October is Breast Cancer Awareness month, and we'd like to take the opportunity to spread the word about the importance of screenings and the early detection of breast cancer.
According to the National Cancer Institute, it is estimated that 207,090 women were diagnosed with breast cancer in 2010. That makes breast cancer the second most common type of cancer in American women. Although breast cancer is found predominantly in women, men can develop breast cancer as well.
Some risk factors for cancer can be avoided, but some cannot. For example, both smoking and inheriting certain genes are risk factors, but only smoking can be avoided. In this example you could decrease your risk for breast cancer by quitting smoking. Eating a healthy diet, and exercising also may decrease your breast cancer risk.
If you want to understand more about your specific risks, consider completing an online risk assessment and assessing your risk with your doctor. Take the risk assessment supported by the National Cancer Institute to learn more about your risks.
In addition to decreasing your risk, it's also important to have screening exams and tests that may detect breast cancer as early as possible. Screening tests focus on early detection and can help find breast cancer before symptoms appear and before the cancer spreads. The following screening recommendations are for women with no symptoms who are not at high risk for breast cancer:
|Screenings & Exams||Age & Recommendation|
|Mammogram||40–49 Varies. Please check with your doctor.
50–74 Every 1–2 years
|Clinical Breast Exam||20–39 Every 1–3 years
40 or older Once a year
Learn how to do a self-exam.
|20 or older Optional. Talk to your doctor.|

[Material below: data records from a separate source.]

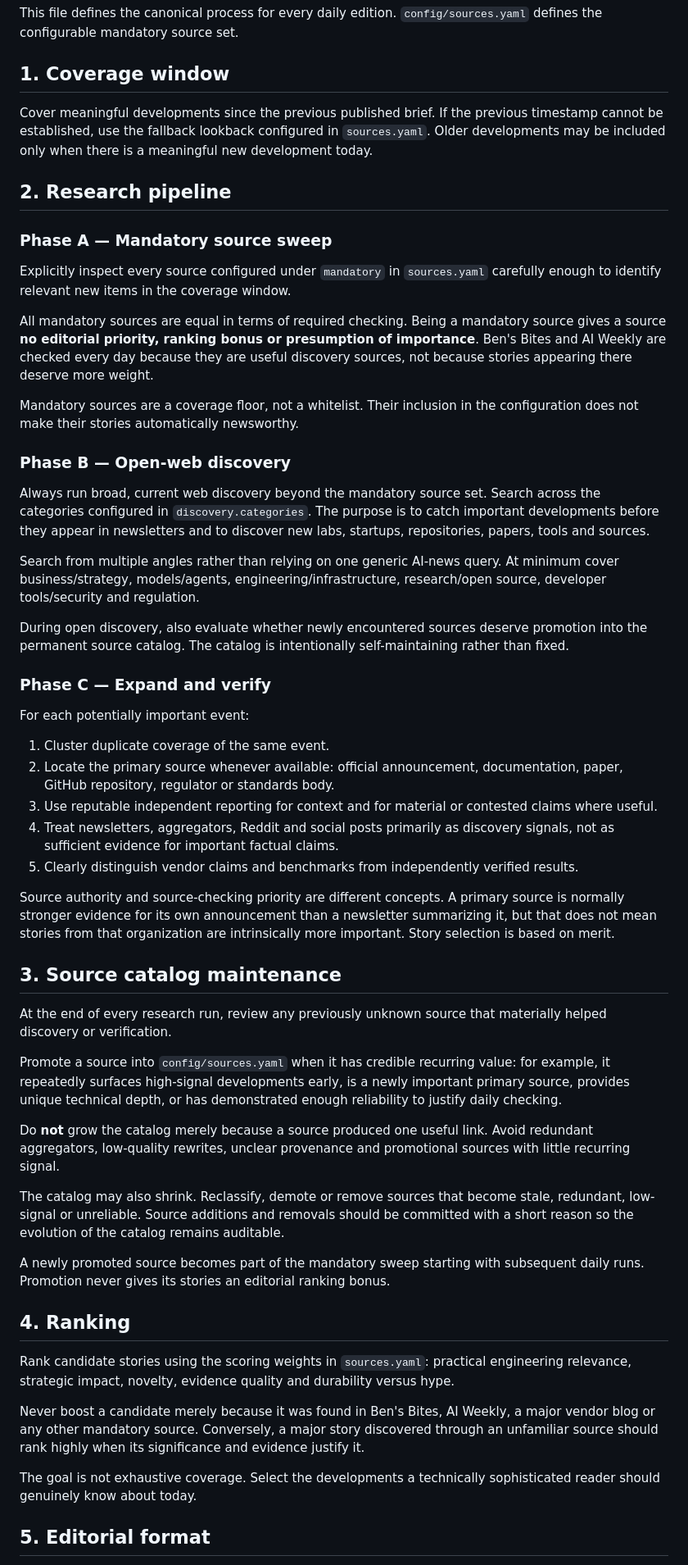
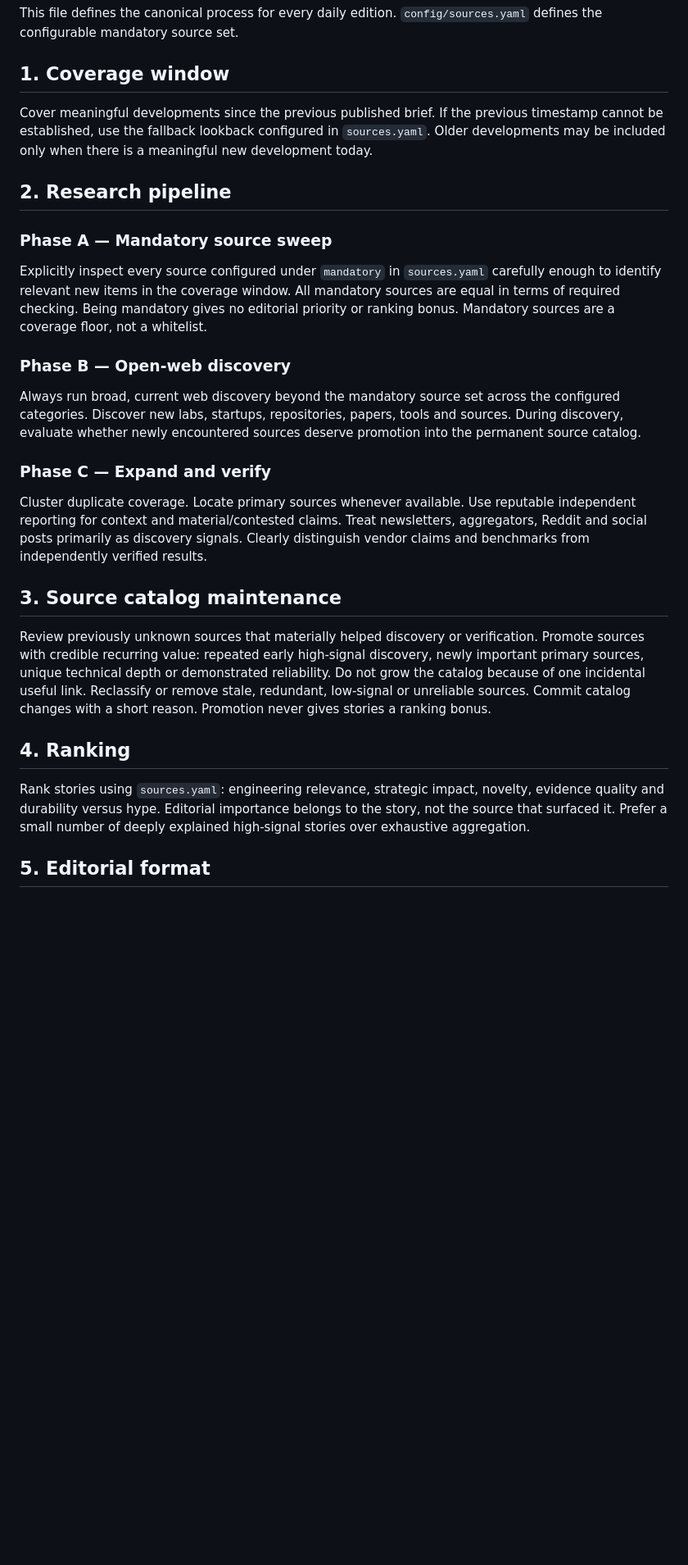
Before and after one commit to andregasser/ai-daily-brief, a Markdown page: config/EDITORIAL_POLICY.md, the part around one of its changes. Shown at 82% size. Rendered like a GitHub page; blank space fills up the shorter version.

```diff
--- a/config/EDITORIAL_POLICY.md
+++ b/config/EDITORIAL_POLICY.md
@@ -3,57 +3,22 @@
 This file defines the canonical process for every daily edition. `config/sources.yaml` defines the configurable mandatory source set.
 
 ## 1. Coverage window
-
 Cover meaningful developments since the previous published brief. If the previous timestamp cannot be established, use the fallback lookback configured in `sources.yaml`. Older developments may be included only when there is a meaningful new development today.
 
 ## 2. Research pipeline
-
 ### Phase A — Mandatory source sweep
-
-Explicitly inspect every source configured under `mandatory` in `sources.yaml` carefully enough to identify relevant new items in the coverage window.
-
-All mandatory sources are equal in terms of required checking. Being a mandatory source gives a source **no editorial priority, ranking bonus or presumption of importance**. Ben's Bites and AI Weekly are checked every day because they are useful discovery sources, not because stories appearing there deserve more weight.
-
-Mandatory sources are a coverage floor, not a whitelist. Their inclusion in the configuration does not make their stories automatically newsworthy.
+Explicitly inspect every source configured under `mandatory` in `sources.yaml` carefully enough to identify relevant new items in the coverage window. All mandatory sources are equal in terms of required checking. Being mandatory gives no editorial priority or ranking bonus. Mandatory sources are a coverage floor, not a whitelist.
 
 ### Phase B — Open-web discovery
-
-Always run broad, current web discovery beyond the mandatory source set. Search across the categories configured in `discovery.categories`. The purpose is to catch important developments before they appear in newsletters and to discover new labs, startups, repositories, papers, tools and sources.
-
-Search from multiple angles rather than relying on one generic AI-news query. At minimum cover business/strategy, models/agents, engineering/infrastructure, research/open source, developer tools/security and regulation.
-
-During open discovery, also evaluate whether newly encountered sources deserve promotion into the permanent source catalog. The catalog is intentionally self-maintaining rather than fixed.
+Always run broad, current web discovery beyond the mandatory source set across the configured categories. Discover new labs, startups, repositories, papers, tools and sources. During discovery, evaluate whether newly encountered sources deserve promotion into the permanent source catalog.
 
 ### Phase C — Expand and verify
-
-For each potentially important event:
-
-1. Cluster duplicate coverage of the same event.
-2. Locate the primary source whenever available: official announcement, documentation, paper, GitHub repository, regulator or standards body.
-3. Use reputable independent reporting for context and for material or contested claims where useful.
-4. Treat newsletters, aggregators, Reddit and social posts primarily as discovery signals, not as sufficient evidence for important factual claims.
-5. Clearly distinguish vendor claims and benchmarks from independently verified results.
-
-Source authority and source-checking priority are different concepts. A primary source is normally stronger evidence for its own announcement than a newsletter summarizing it, but that does not mean stories from that organization are intrinsically more important. Story selection is based on merit.
+Cluster duplicate coverage. Locate primary sources whenever available. Use reputable independent reporting for context and material/contested claims. Treat newsletters, aggregators, Reddit and social posts primarily as discovery signals. Clearly distinguish vendor claims and benchmarks from independently verified results.
 
 ## 3. Source catalog maintenance
-
-At the end of every research run, review any previously unknown source that materially helped discovery or verification.
-
-Promote a source into `config/sources.yaml` when it has credible recurring value: for example, it repeatedly surfaces high-signal developments early, is a newly important primary source, provides unique technical depth, or has demonstrated enough reliability to justify daily checking.
-
-Do **not** grow the catalog merely because a source produced one useful link. Avoid redundant aggregators, low-quality rewrites, unclear provenance and promotional sources with little recurring signal.
-
-The catalog may also shrink. Reclassify, demote or remove sources that become stale, redundant, low-signal or unreliable. Source additions and removals should be committed with a short reason so the evolution of the catalog remains auditable.
-
-A newly promoted source becomes part of the mandatory sweep starting with subsequent daily runs. Promotion never gives its stories an editorial ranking bonus.
+Review previously unknown sources that materially helped discovery or verification. Promote sources with credible recurring value: repeated early high-signal discovery, newly important primary sources, unique technical depth or demonstrated reliability. Do not grow the catalog because of one incidental useful link. Reclassify or remove stale, redundant, low-signal or unreliable sources. Commit catalog changes with a short reason. Promotion never gives stories a ranking bonus.
 
 ## 4. Ranking
-
-Rank candidate stories using the scoring weights in `sources.yaml`: practical engineering relevance, strategic impact, novelty, evidence quality and durability versus hype.
-
-Never boost a candidate merely because it was found in Ben's Bites, AI Weekly, a major vendor blog or any other mandatory source. Conversely, a major story discovered through an unfamiliar source should rank highly when its significance and evidence justify it.
-
-The goal is not exhaustive coverage. Select the developments a technically sophisticated reader should genuinely know about today.
+Rank stories using `sources.yaml`: engineering relevance, strategic impact, novelty, evidence quality and durability versus hype. Editorial importance belongs to the story, not the source that surfaced it. Prefer a small number of deeply explained high-signal stories over exhaustive aggregation.
 
 ## 5. Editorial format
```
Also changed, not shown: other parts of config/EDITORIAL_POLICY.md (+38 -28 lines).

It's always important to talk to your doctor about your risk of breast cancer. If you have an increased or high risk, you may need to start having mammograms or other types of screening tests more frequently or at an earlier age. You should always talk to your doctor about the best screening schedule for you.
We're Here to Help
Are you ready to get a mammogram? Call Member Service at the number on the front of your ID card. We can help you find a doctor who's right for you, locate a mammography facility in your area, and answer any questions you may have.
Do You Know Someone with Breast Cancer?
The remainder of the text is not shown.